Duca investigates and explains the issues at the root of our ailing political system and reimagines what an equitable democracy would look like. It begins with young people getting involved. This includes people like Alexandria Ocasio-Cortez, the youngest woman ever to be elected to Congress; David and Lauren Hogg, two survivors of the Parkland, Florida shooting who went on to become advocates for gun control; Amanda Litman, who founded the nonprofit organization Run for Something, to assist progressive young people in down ballot elections; and many more.
Called “the millennial feminist warrior queen of social media” by Ariel Levy and “a national newsmaker” by The New York Times, Duca combines extensive research and first-person reporting to track her generation’s shift from political alienation to political participation. Throughout, she also drays on her own story as a young woman catapulted to the front lines of the political conversation (all while figuring out how to deal with her Trump-supporting parents).

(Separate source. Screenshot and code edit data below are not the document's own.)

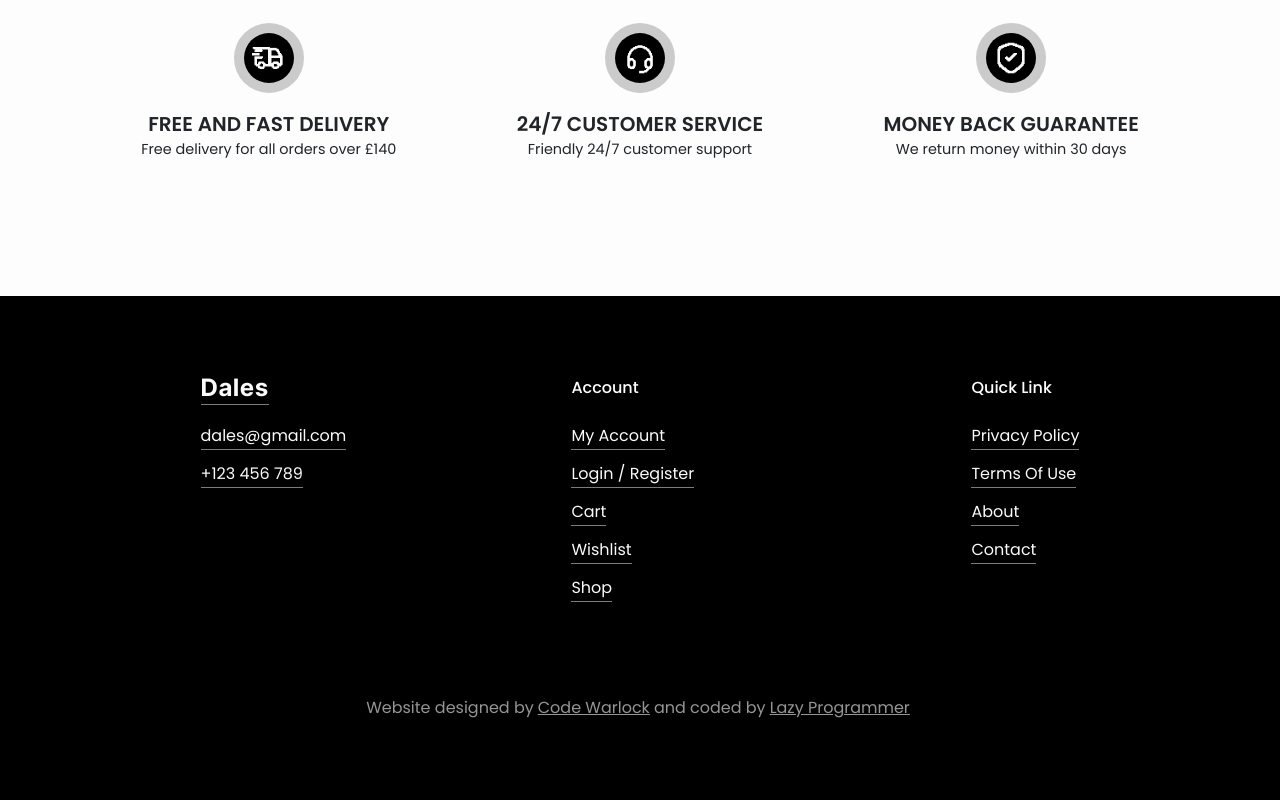
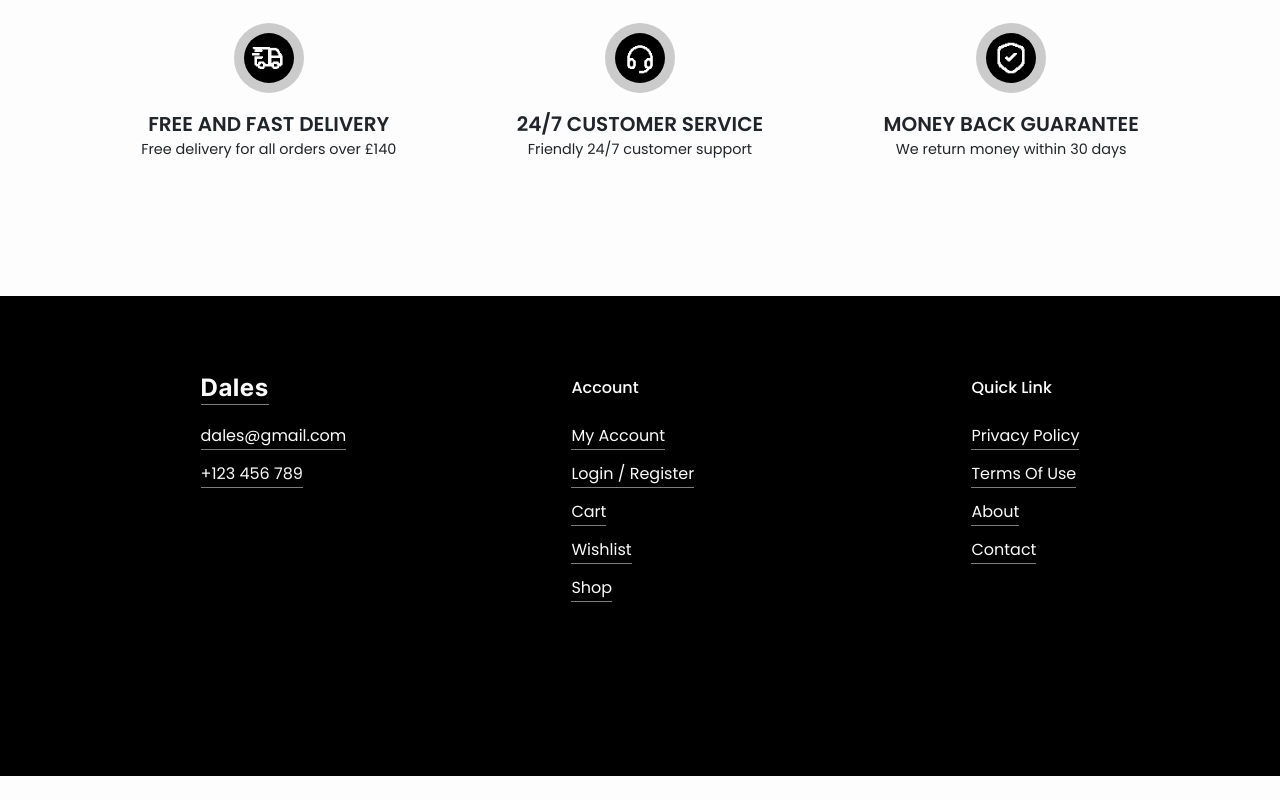
Before and after one commit to CreedTech/ecommerce-project, a React (Vite) app: page / in a window 1280 px wide. Shown: the part 6433-7233 px from the top of the page. After the commit the page ends 7209 px from the top, so only its background shows below. Built offline with nearby package versions, Linux system fonts and the light colour scheme.

Commit message:
redirects

```diff
--- a/src/Components/Footer/Footer.jsx
+++ b/src/Components/Footer/Footer.jsx
@@ -72,7 +72,7 @@ const Footer = () => {
 
         </section>
 
-        <CopyRightsText />
+        {/* <CopyRightsText /> */}
       </div>
 
     </footer>
```
Also changed, not shown: vercel.json (added).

Lauren Duca is an award-winning journalist focused on destroying the white supremacist patriarchy and building equitable public power by empowering people to pursue ethical self-determination. Duca is best known for her massively viral piece “Donald Trump is Gaslighting America” in Teen Vogue and an interview with Tucker Carlson that launched her efforts fighting for young people—and especially young women—to insist on their right to the political conversation. Duca’s writing has appeared in The New York Times, The New Yorker, New York magazine, and other places without New York in the title, including The Independent and Out magazine. She’s mostly just trying to get you to follow her on Twitter: @LaurenDuca.